┏━━

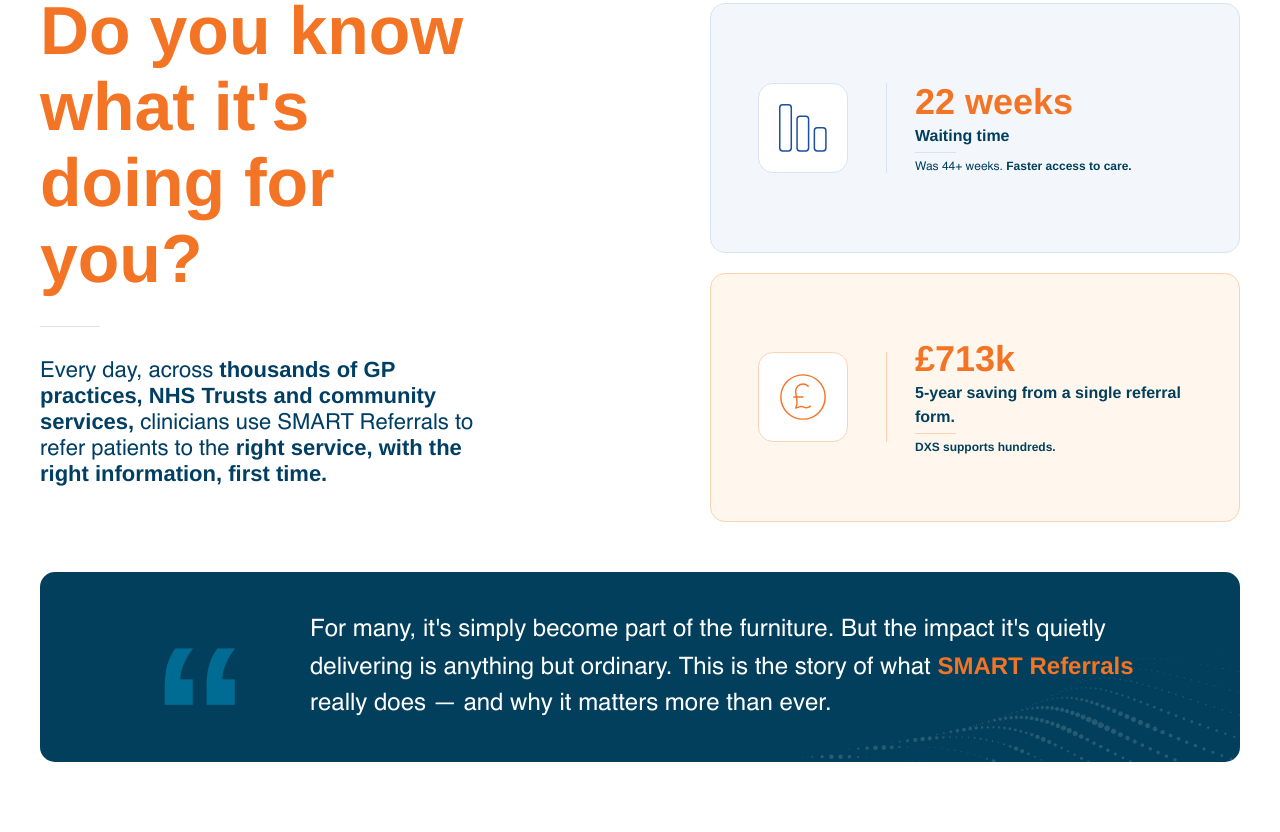
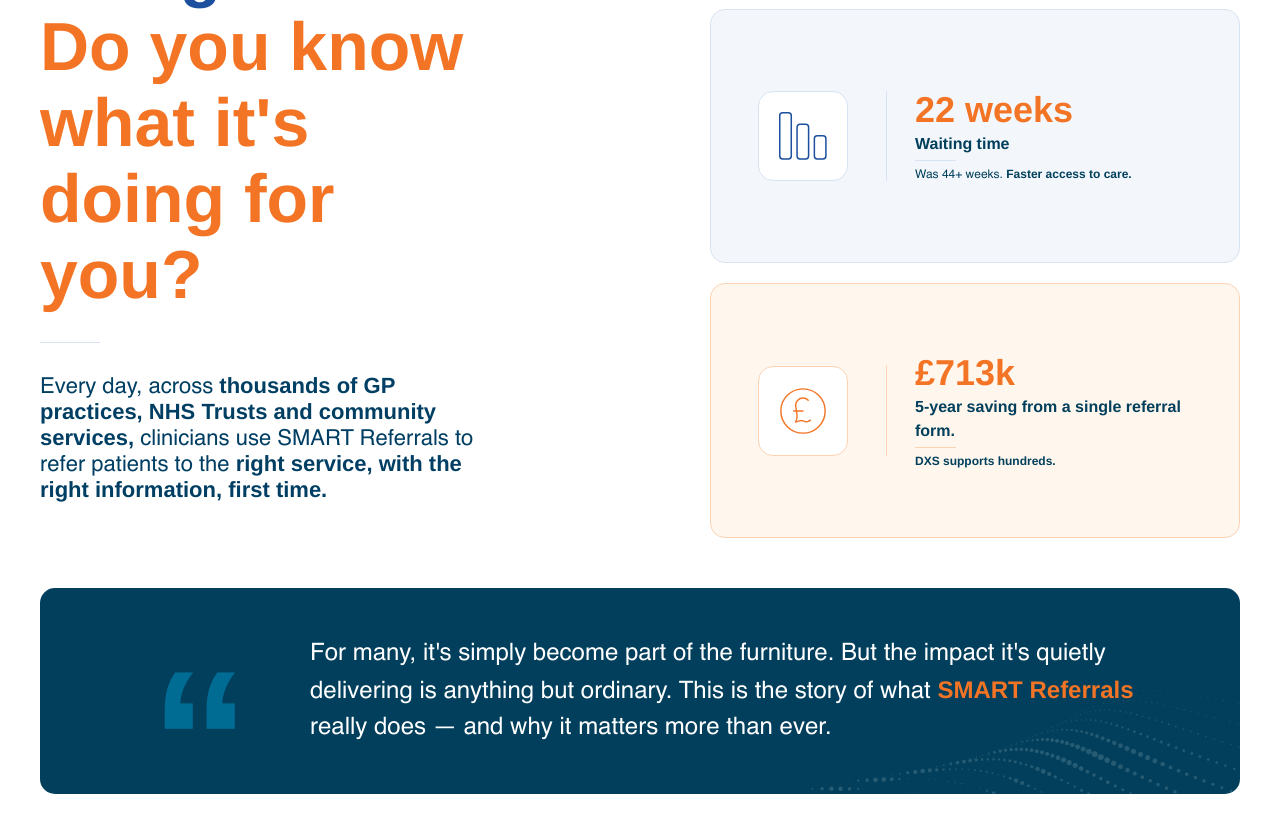
Before and after one commit to Chloeclemence/SmartReferrals, a plain HTML site: page index.html in a window 1280 px wide. Shown: the part 406-1238 px from the top of the page. Before the commit the page ends 1208 px from the top, so only its background shows below. Drawn offline with Linux system fonts and the light colour scheme.

Commit message:
Overview page styling updated

```diff
--- a/assets/styles/main.css
+++ b/assets/styles/main.css
@@ -111,6 +111,14 @@ button {
     display: none;
 }
 
+.nav-link.active {
+    color: #1D4F9F;
+}
+
+.nav-overview.active {
+    color: #013F5C;
+}
+
 .nav-link:hover::after {
     display: block;
 }
@@ -213,10 +221,11 @@ button {
 
 }
 
-.overview-box >.left-box {
-    margin-top: 80px;
+.overview-box > .left-box {
     flex: 1;
-    margin-bottom: 85px;
+
+    margin-top: clamp(80px, 12vh, 220px);
+    margin-bottom: clamp(85px, 6vh, 120px);
 }
 
 .overview-box > .right-box {
@@ -242,7 +251,9 @@ button {
 
     border-radius: 15px;
 
-    padding: 28px 36px;
+    padding:
+        clamp(28px, 2.5vh, 70px)
+        36px;
 }
 
 .overview-box > .right-box > .inappropriate-referrals,
@@ -395,7 +406,9 @@ button {
     display: flex;
     align-items: center;
 
-    padding: 40px 50px;
+    padding:
+        clamp(40px, 6vh, 100px)
+        50px;
 }
 
 .quote-box::after {
```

┗━━

◆ **Your task**
Would you output the data exactly, without any of its images?

◆ **Solution for this exercise**
Before and after one commit to Chloeclemence/SmartReferrals, a plain HTML site: page index.html in a window 1280 px wide. Shown: the part 406-1238 px from the top of the page. Before the commit the page ends 1208 px from the top, so only its background shows below. Drawn offline with Linux system fonts and the light colour scheme.

Commit message:
Overview page styling updated

```diff
--- a/assets/styles/main.css
+++ b/assets/styles/main.css
@@ -111,6 +111,14 @@ button {
     display: none;
 }
 
+.nav-link.active {
+    color: #1D4F9F;
+}
+
+.nav-overview.active {
+    color: #013F5C;
+}
+
 .nav-link:hover::after {
     display: block;
 }
@@ -213,10 +221,11 @@ button {
 
 }
 
-.overview-box >.left-box {
-    margin-top: 80px;
+.overview-box > .left-box {
     flex: 1;
-    margin-bottom: 85px;
+
+    margin-top: clamp(80px, 12vh, 220px);
+    margin-bottom: clamp(85px, 6vh, 120px);
 }
 
 .overview-box > .right-box {
@@ -242,7 +251,9 @@ button {
 
     border-radius: 15px;
 
-    padding: 28px 36px;
+    padding:
+        clamp(28px, 2.5vh, 70px)
+        36px;
 }
 
 .overview-box > .right-box > .inappropriate-referrals,
@@ -395,7 +406,9 @@ button {
     display: flex;
     align-items: center;
 
-    padding: 40px 50px;
+    padding:
+        clamp(40px, 6vh, 100px)
+        50px;
 }
 
 .quote-box::after {
```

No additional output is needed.